**TASK REQUIREMENTS:**
The expected output is each line below containing "span", copied in full.

[Records drawn from a dataset]
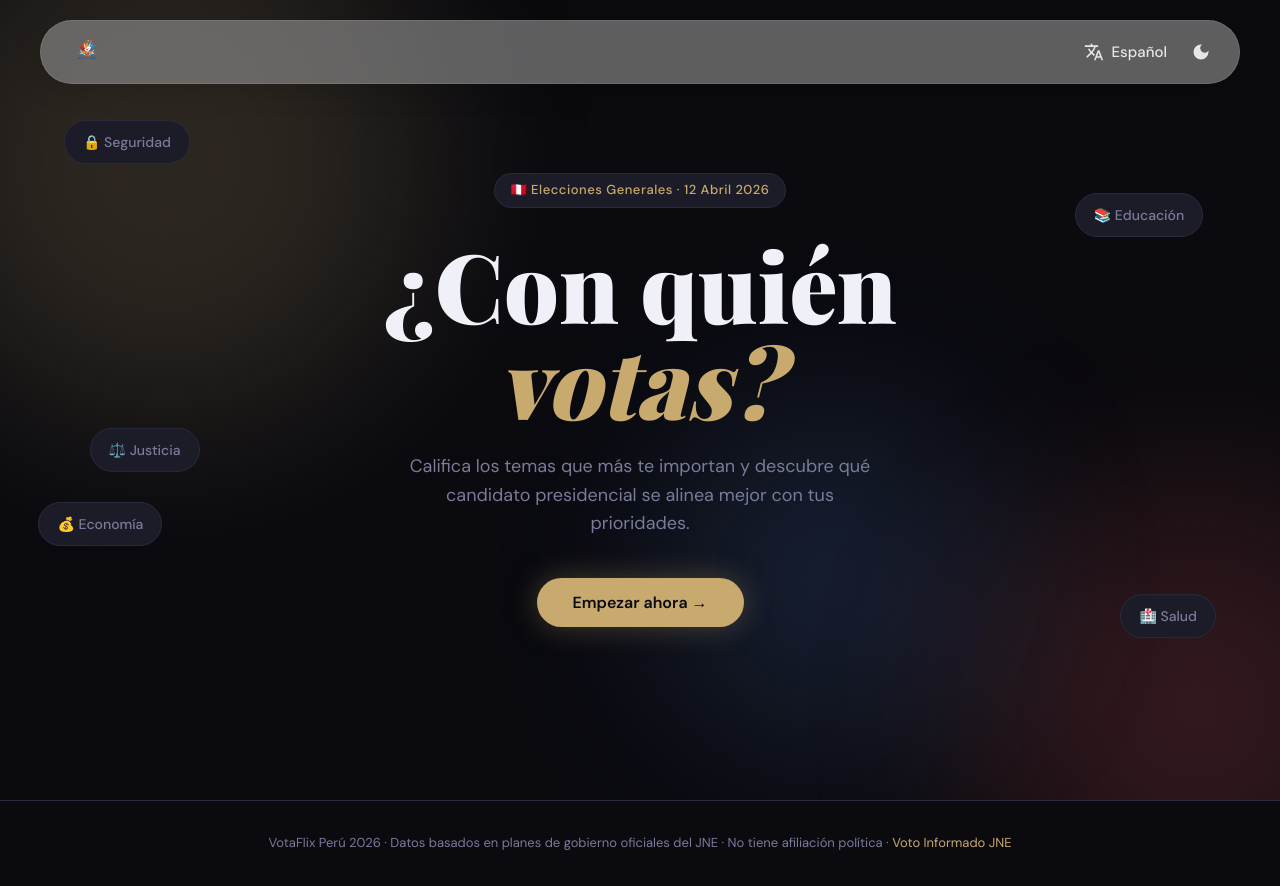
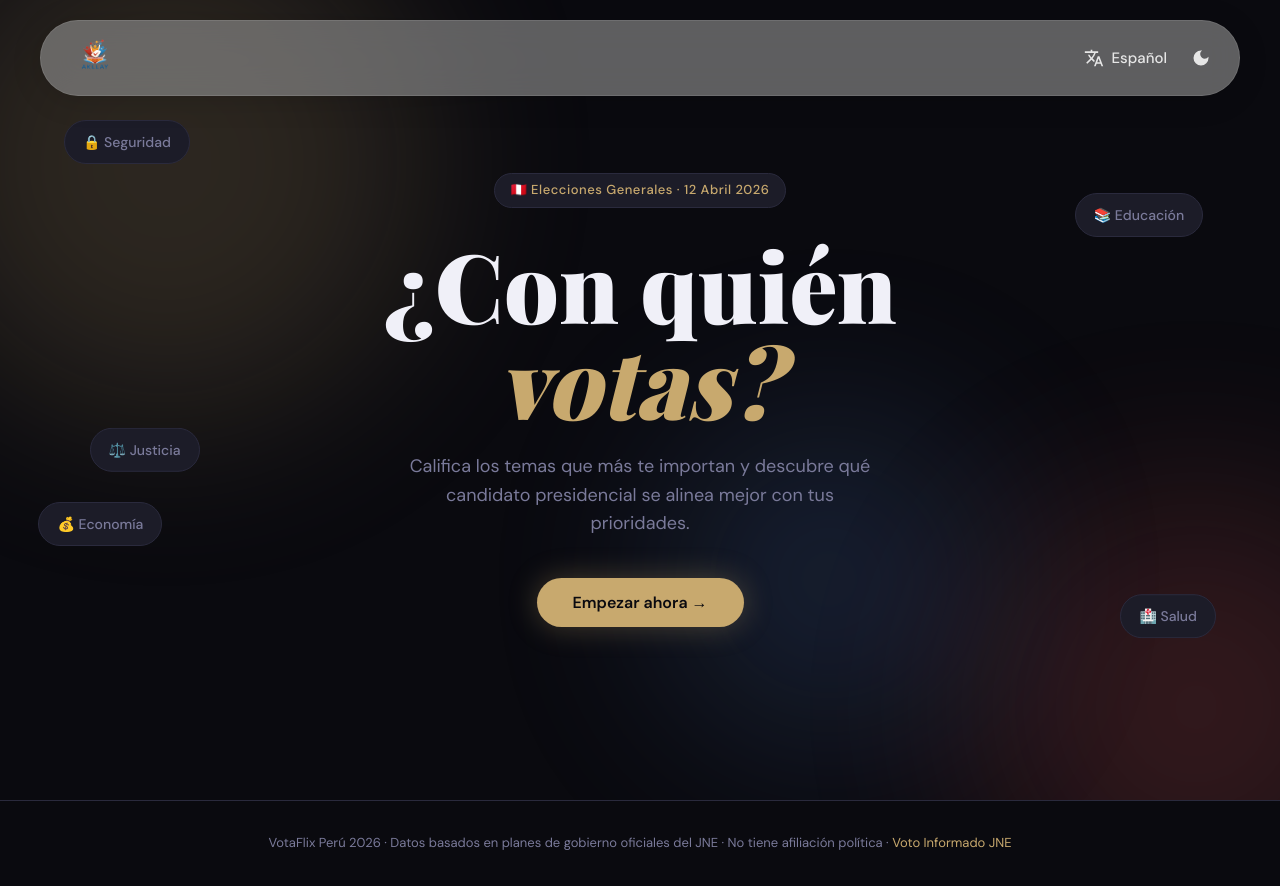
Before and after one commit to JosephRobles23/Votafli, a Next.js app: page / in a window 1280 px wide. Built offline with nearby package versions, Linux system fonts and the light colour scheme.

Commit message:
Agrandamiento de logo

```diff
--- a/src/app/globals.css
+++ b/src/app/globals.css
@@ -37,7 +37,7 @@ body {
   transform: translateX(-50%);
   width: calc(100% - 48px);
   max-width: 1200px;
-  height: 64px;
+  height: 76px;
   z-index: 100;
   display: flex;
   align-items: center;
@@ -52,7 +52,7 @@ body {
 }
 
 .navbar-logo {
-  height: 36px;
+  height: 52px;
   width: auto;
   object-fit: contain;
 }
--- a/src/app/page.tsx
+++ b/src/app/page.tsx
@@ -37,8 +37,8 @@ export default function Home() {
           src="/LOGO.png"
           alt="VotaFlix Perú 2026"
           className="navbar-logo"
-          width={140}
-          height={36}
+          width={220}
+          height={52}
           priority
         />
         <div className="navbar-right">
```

* * *

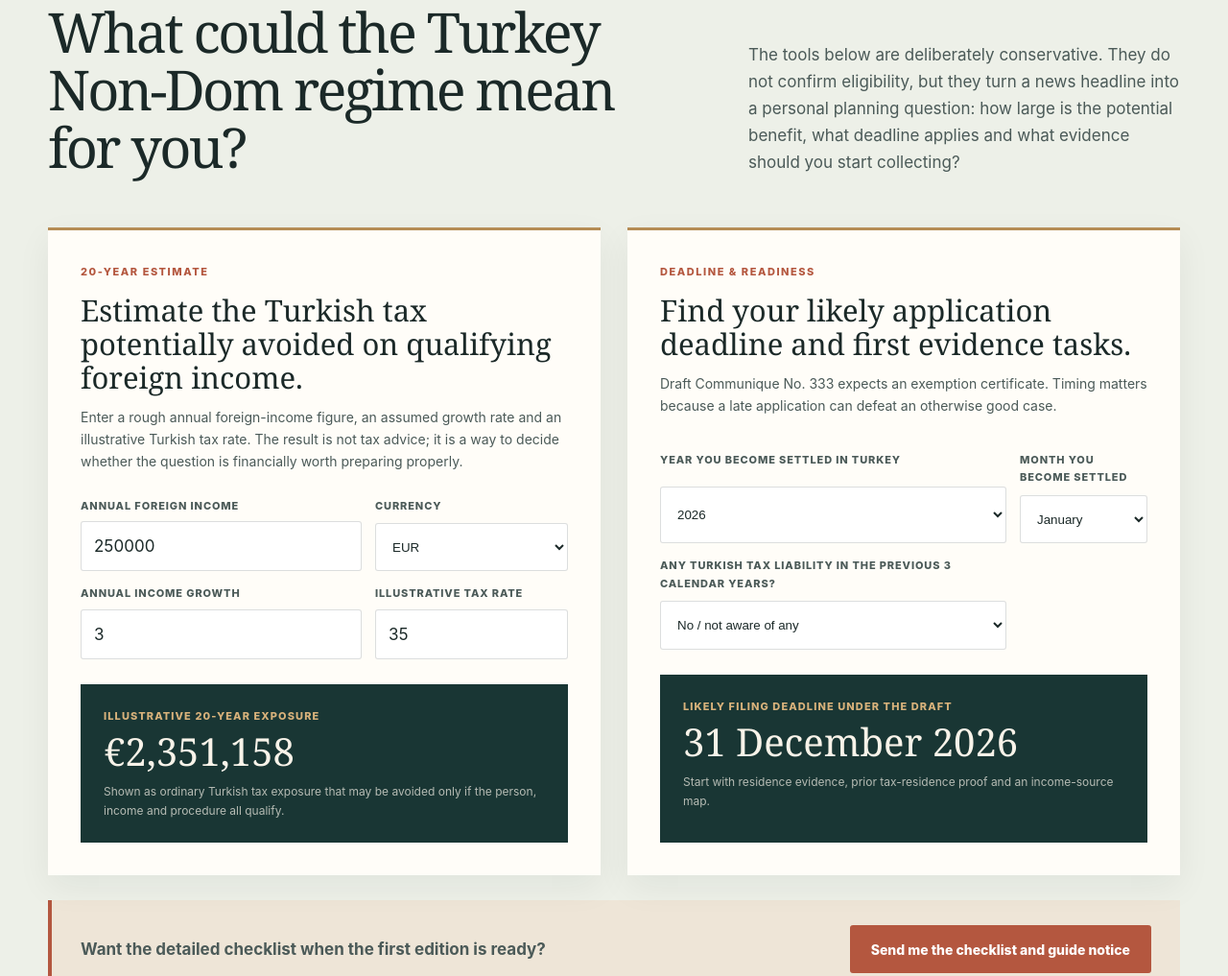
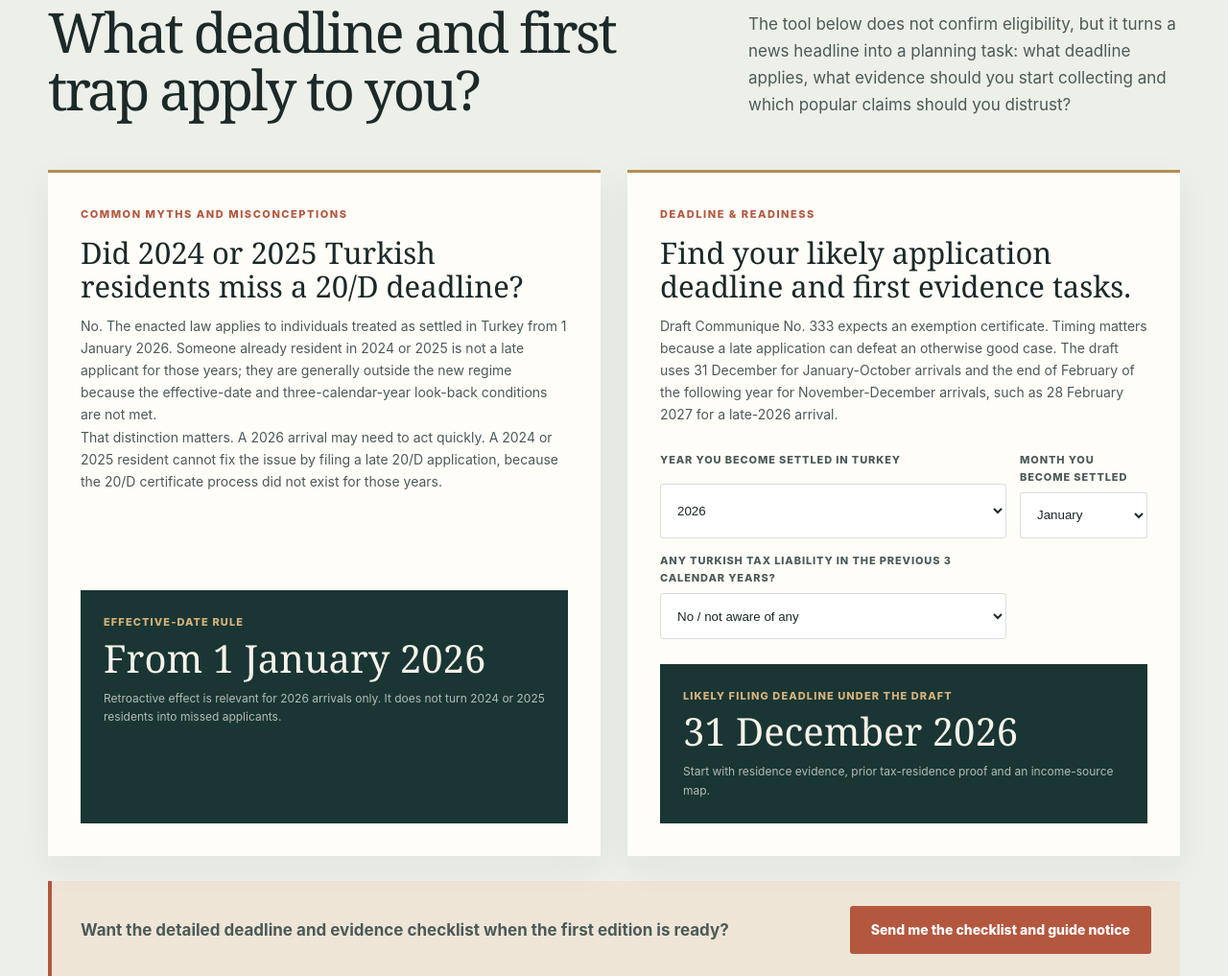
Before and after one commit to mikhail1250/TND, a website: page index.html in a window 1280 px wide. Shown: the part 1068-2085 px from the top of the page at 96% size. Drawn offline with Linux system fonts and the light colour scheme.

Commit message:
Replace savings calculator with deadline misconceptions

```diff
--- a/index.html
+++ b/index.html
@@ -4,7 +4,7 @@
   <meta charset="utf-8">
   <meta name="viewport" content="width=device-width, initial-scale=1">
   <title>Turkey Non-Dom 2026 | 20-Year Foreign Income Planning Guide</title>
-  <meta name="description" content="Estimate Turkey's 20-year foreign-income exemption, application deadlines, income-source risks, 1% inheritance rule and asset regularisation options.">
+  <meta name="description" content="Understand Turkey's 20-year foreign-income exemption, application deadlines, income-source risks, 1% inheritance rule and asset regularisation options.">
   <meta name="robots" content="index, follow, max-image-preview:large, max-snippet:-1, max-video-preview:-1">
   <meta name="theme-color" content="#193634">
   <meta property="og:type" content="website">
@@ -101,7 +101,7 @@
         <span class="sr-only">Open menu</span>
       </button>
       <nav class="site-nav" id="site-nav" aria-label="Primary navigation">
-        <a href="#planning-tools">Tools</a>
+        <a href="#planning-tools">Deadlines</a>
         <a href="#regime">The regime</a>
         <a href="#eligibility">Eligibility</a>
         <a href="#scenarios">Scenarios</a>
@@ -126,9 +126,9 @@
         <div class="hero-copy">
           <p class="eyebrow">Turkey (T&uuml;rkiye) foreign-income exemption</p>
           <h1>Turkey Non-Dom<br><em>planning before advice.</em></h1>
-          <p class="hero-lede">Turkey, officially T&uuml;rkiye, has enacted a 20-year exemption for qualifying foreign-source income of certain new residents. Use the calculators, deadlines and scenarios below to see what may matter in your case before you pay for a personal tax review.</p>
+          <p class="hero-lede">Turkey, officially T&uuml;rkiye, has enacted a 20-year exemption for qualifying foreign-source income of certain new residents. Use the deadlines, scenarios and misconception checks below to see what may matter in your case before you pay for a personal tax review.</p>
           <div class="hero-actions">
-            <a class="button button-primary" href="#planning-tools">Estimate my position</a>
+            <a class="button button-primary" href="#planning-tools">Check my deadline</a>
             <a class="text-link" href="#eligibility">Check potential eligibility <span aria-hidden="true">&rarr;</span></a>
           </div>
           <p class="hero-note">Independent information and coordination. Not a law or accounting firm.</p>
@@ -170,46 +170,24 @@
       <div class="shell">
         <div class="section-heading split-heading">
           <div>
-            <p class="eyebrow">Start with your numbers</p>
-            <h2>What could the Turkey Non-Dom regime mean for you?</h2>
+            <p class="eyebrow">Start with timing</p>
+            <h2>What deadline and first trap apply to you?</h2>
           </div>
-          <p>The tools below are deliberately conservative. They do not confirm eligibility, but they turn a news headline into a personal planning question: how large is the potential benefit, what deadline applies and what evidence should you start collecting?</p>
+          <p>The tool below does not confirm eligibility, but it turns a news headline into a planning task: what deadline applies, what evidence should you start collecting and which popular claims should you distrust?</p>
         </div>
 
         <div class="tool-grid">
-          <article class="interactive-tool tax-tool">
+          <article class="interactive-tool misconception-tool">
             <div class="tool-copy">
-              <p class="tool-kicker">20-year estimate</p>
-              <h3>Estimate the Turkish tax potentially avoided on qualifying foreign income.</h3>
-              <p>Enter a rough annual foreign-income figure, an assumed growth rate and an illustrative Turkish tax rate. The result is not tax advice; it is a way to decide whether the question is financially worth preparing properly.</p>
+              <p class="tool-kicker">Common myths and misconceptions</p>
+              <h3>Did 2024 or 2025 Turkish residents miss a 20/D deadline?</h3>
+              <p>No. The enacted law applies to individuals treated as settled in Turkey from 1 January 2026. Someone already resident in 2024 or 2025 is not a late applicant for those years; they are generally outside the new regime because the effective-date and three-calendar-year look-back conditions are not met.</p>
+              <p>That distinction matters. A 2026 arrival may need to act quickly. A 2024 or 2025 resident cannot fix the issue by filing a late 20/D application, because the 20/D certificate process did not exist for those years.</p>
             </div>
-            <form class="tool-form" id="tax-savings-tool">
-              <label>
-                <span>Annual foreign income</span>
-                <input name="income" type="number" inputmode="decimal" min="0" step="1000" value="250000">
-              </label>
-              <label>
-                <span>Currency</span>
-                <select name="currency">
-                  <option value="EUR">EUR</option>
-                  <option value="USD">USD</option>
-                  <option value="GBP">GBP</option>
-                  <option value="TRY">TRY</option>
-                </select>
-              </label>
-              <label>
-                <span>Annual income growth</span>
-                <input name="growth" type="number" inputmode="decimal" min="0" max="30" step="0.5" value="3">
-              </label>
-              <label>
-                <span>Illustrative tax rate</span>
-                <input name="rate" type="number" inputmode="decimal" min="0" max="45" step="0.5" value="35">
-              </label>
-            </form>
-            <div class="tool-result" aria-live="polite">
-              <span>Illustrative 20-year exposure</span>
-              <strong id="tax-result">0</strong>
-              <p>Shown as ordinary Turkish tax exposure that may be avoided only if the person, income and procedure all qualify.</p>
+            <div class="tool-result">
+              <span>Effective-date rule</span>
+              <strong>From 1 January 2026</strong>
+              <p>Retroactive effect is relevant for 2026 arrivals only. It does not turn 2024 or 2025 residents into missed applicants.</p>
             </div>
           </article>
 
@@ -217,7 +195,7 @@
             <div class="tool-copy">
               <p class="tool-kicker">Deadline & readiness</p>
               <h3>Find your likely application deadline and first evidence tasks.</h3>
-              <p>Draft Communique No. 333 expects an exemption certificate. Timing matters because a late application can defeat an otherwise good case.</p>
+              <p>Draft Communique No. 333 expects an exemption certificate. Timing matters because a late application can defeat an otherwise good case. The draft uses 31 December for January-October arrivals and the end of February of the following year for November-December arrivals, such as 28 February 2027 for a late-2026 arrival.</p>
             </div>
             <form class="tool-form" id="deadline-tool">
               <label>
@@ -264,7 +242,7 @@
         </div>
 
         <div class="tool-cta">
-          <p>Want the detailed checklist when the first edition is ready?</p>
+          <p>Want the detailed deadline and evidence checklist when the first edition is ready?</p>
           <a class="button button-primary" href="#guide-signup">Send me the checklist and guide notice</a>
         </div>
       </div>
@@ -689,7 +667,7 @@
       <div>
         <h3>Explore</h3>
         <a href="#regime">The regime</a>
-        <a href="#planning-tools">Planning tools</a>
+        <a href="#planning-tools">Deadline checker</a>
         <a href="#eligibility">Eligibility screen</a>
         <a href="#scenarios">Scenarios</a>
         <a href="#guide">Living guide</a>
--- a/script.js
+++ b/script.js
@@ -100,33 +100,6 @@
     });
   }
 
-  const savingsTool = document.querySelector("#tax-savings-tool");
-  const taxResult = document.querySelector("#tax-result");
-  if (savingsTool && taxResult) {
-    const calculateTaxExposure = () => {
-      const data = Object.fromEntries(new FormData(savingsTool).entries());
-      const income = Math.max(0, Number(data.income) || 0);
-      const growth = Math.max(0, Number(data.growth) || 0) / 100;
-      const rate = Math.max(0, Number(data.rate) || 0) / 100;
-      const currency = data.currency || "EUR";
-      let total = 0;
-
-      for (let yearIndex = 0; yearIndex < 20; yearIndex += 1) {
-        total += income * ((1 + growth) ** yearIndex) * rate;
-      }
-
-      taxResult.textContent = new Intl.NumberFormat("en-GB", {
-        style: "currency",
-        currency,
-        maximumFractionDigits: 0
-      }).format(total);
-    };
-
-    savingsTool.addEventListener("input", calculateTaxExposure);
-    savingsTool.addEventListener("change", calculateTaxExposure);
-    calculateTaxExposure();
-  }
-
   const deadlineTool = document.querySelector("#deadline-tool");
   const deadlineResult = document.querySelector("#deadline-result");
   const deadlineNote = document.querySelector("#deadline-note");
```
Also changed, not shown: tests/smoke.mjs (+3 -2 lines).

**RESPONSE:**
         <span class="sr-only">Open menu</span>
             <a class="text-link" href="#eligibility">Check potential eligibility <span aria-hidden="true">&rarr;</span></a>
-                <span>Annual foreign income</span>
-                <span>Currency</span>
-                <span>Annual income growth</span>
-                <span>Illustrative tax rate</span>
-              <span>Illustrative 20-year exposure</span>
+              <span>Effective-date rule</span>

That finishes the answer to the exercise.